Permanent link to cite or share this item: http://hdl.handle.net/10568/51351
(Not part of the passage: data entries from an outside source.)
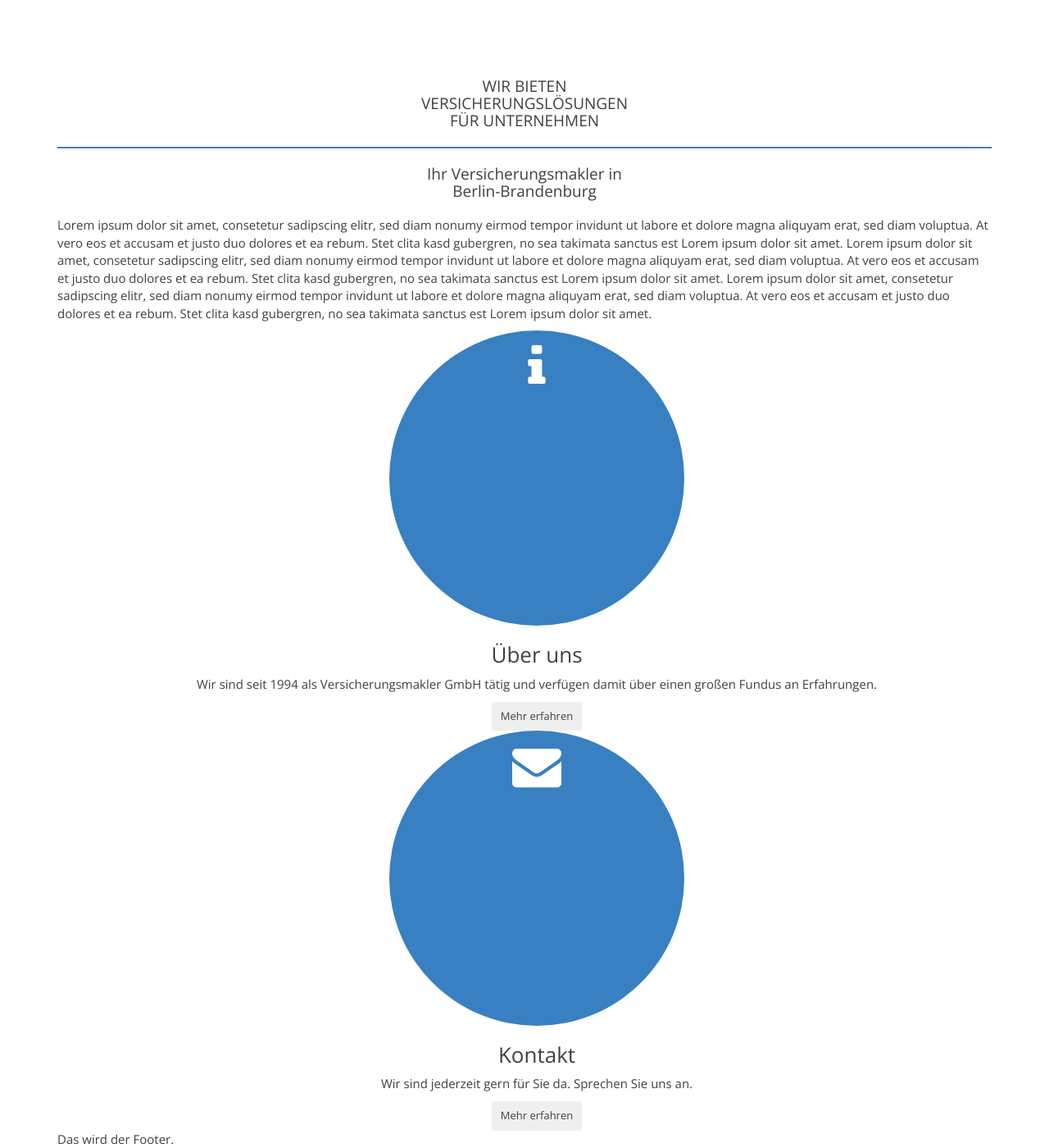
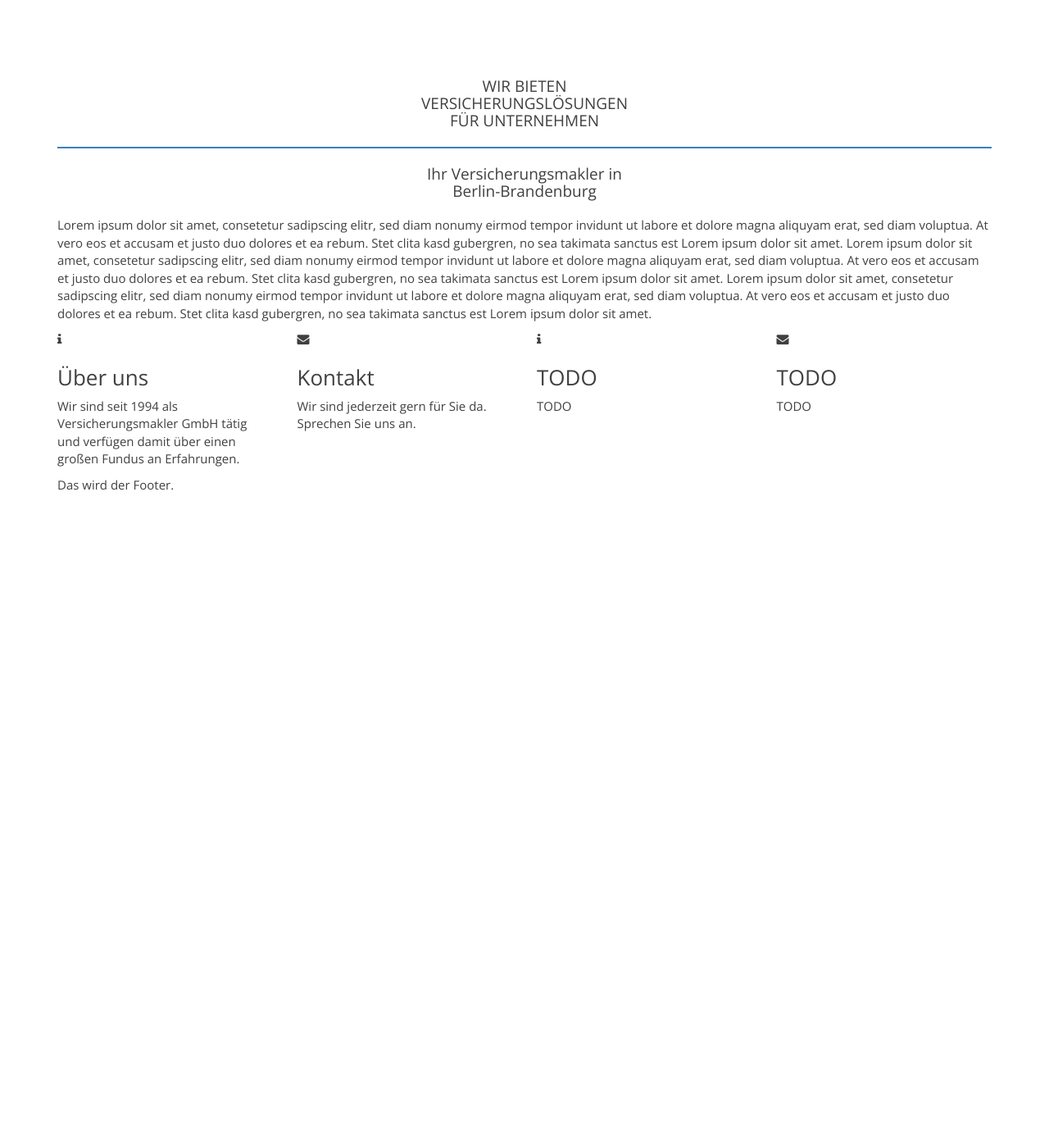
Before and after one commit to womak24/womak24.github.io, a Jekyll site: the page built from index.html, in a window 1280 px wide and 1400 px high, scrolled down 181 px. Shown: the whole window at 82% size. Built offline with Jekyll 4.4.1, drawn with Linux system fonts in a browser that asks for light colours; nearby versions of some CDN libraries; library files that are not in the unit come from our copies; after the commit the page ends 900 px from its top, so only the background shows below that.

Commit message:
Teaser on start page
4 teaser next to each other on desktop version, below each other on mobile version.
no design yet.

```diff
--- a/_includes/footer.html
+++ b/_includes/footer.html
@@ -1,4 +1,4 @@
-<footer class="site-footer">
+<footer>
 
 Das wird der Footer.
 
--- a/_includes/teaser.html
+++ b/_includes/teaser.html
@@ -1,31 +1,9 @@
-<section id="bubbles">
-  <div class="container">
-    <div class="row">
-
-      <div class="resp-circle col-xs-4 col-xs-offset-4 text-center"><div><i class="fa fa-info"></i></div></div>
-
-      <div class="col-xs-12">
-        <div class="text-center">
-          <h3>Über uns</h3>
-          <p>Wir sind seit 1994 als Versicherungsmakler GmbH tätig und verfügen damit über einen großen Fundus an Erfahrungen.</p>
-          <button class="btn btn-sm" onclick="window.location.href='{{ post.link }}'">Mehr erfahren</button>
-        </div>
-      </div>
-
+<div class="row">
+  {% for post in site.posts %}
+    <div class="col-md-3">
+      <i class="fa {{ post.icon }}"></i>
+      <h3>{{ post.name }}</h3>
+      <p>{{ post.text }}
     </div>
-
-    <div class="row">
-
-      <div class="resp-circle col-xs-4 col-xs-offset-4 text-center"><div><i class="fa fa-envelope"></i></div></div>
-
-      <div class="col-xs-12">
-        <div class="text-center">
-          <h3>Kontakt</h3>
-          <p>Wir sind jederzeit gern für Sie da. Sprechen Sie uns an.</p>
-          <button class="btn btn-sm" onclick="window.location.href='{{ post.link }}'">Mehr erfahren</button>
-        </div>
-      </div>
-
-    </div>
-  </div>
-</section>
+  {% endfor %}
+</div>
```
Also changed, not shown: _posts/2016-01-11-postY.md (added, +9 -0 lines), _posts/2016-01-12-postX.md (added, +9 -0 lines), _posts/2016-01-13-kontakt.md (added, +9 -0 lines), _posts/2016-01-14-about.md (renamed from _posts/2016-01-10-about.md, +1 -1 lines).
Nagaland is a state in northeast India with around 2 million inhabitants. Pork occupies an important place in the diet. Most people buy and sell pork in informal markets (called wet markets) where there is little safety and quality regulation. As part of a larger project on competitiveness of smallholder pig production in Nagaland, a study was carried out to do comparative risk assessment in representative pork meat chains. The study addressed all levels (“from stable to table”) of rural pork supply chains as well as peri-urban and rural food supply chains supplying Guwahati, the state capital. The study used participatory risk analysis, a new method for assessing and managing food safety that allows rapid and participatory assessment of hazards in resource-constrained environments. Different tools were applied including the following: (1) participatory rural appraisal to understand pig farming systems and disease problems; (2) individual questionnaires for value chain actors and consumers; (3) observational check-lists covering slaughter, transport, and retail; (4) standard microbiological tests for total bacterial contamination and fecal bacteria; and (5) rapid diagnostic tests for several pathogens in pork meat, including several bacteria, different parasites, and antibiotic residues. The data were evaluated to assess hazards as well as risk amplifying or mitigating practices. The study found high levels of food-borne hazards, many reported for the first time in Nagaland. Hygienic practices at slaughter and retail sites are very poor and there is a high risk of cross-contamination at the household level. Although some risk-mitigating practices are evident (in particular lengthy cooking of meat), other risk-enhancing practices exist (such as smoking pork in the households fires and eating without cooking). The study identifies critical control points and makes evidence-based recommendations for better management of pork-borne diseases in Nagaland.